As you might expect from one of the pioneers in editorialised fashion sites, Net-a-Porter offers a sleek service. There isn’t a distribution base in Shanghai but there is in Hong Kong, meaning shoppers can still expect fairly speedy delivery – select ‘China’ as your home country (you’ll still be given the option to choose different languages). You can shop by brand, colour or designer, or let Net-a-Porter pick for you – the brand cleverly links together the ability to shop the site for the items mentioned in the latest edition of its glossy house magazine, Porter.

Luxury is the raison d’être at Neta- Porter and so this is the place for hundreds of beautifully presented, high-end designs from the likes of fashion doyennes Stella McCartney, Vivienne Westwood, and Vera Wang. Not everything will require a bank loan to purchase though, with more affordable luxury options including Michael Kors, Miu Miu, Rag & Bone, and Marc Jacobs. We love the feminine classics from Temperley London, where an Empire jacquardknit merino wool jacket can be snapped up for 989USD.

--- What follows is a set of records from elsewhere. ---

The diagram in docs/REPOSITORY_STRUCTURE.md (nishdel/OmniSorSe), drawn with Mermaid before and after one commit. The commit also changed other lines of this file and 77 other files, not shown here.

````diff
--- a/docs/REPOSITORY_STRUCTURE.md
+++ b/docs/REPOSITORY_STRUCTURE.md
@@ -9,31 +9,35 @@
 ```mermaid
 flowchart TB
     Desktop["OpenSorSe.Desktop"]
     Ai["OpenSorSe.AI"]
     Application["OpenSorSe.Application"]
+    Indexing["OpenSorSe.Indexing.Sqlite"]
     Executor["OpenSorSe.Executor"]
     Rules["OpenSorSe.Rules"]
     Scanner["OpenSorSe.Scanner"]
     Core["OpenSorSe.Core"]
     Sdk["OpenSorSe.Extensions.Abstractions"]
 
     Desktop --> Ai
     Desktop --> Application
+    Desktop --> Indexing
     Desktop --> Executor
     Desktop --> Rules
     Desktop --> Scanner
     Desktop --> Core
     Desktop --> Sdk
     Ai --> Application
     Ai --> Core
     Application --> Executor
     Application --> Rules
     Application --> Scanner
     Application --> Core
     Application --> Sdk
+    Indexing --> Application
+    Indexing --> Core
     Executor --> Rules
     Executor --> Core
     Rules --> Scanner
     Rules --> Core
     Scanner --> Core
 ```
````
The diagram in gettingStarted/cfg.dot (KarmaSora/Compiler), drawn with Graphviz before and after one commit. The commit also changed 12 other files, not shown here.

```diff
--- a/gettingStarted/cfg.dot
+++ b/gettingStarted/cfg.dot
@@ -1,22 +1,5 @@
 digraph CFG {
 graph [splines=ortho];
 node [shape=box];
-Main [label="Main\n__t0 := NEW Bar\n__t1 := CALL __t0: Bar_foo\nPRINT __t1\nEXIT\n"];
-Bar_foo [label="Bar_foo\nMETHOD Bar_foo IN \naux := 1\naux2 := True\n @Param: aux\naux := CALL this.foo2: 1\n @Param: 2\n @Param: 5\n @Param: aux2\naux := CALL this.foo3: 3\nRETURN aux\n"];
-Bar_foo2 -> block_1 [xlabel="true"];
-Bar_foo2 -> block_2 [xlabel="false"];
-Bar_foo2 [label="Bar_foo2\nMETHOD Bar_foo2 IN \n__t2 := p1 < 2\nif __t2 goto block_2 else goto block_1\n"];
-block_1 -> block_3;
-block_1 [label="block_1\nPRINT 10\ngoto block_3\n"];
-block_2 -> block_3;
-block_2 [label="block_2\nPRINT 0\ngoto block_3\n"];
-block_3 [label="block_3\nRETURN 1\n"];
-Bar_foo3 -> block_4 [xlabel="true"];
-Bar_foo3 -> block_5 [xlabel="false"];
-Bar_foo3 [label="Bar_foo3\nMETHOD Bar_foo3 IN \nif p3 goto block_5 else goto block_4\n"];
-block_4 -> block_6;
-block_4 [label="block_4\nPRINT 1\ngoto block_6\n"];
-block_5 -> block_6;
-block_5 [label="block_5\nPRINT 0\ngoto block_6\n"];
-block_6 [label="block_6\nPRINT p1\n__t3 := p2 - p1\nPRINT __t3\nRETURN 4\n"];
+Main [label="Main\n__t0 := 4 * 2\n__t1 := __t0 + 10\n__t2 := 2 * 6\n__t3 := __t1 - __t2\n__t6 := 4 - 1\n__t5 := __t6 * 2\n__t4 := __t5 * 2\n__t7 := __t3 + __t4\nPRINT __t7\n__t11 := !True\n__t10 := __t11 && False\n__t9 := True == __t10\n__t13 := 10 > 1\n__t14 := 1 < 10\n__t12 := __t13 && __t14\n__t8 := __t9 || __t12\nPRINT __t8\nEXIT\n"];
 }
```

It’s not all good news – Net-a- Porter won’t take payment in RMB, and only accept international cards like Visa, or payment via PayPal. Shipping is 15USD to Shanghai, but returns can be arranged via free collection.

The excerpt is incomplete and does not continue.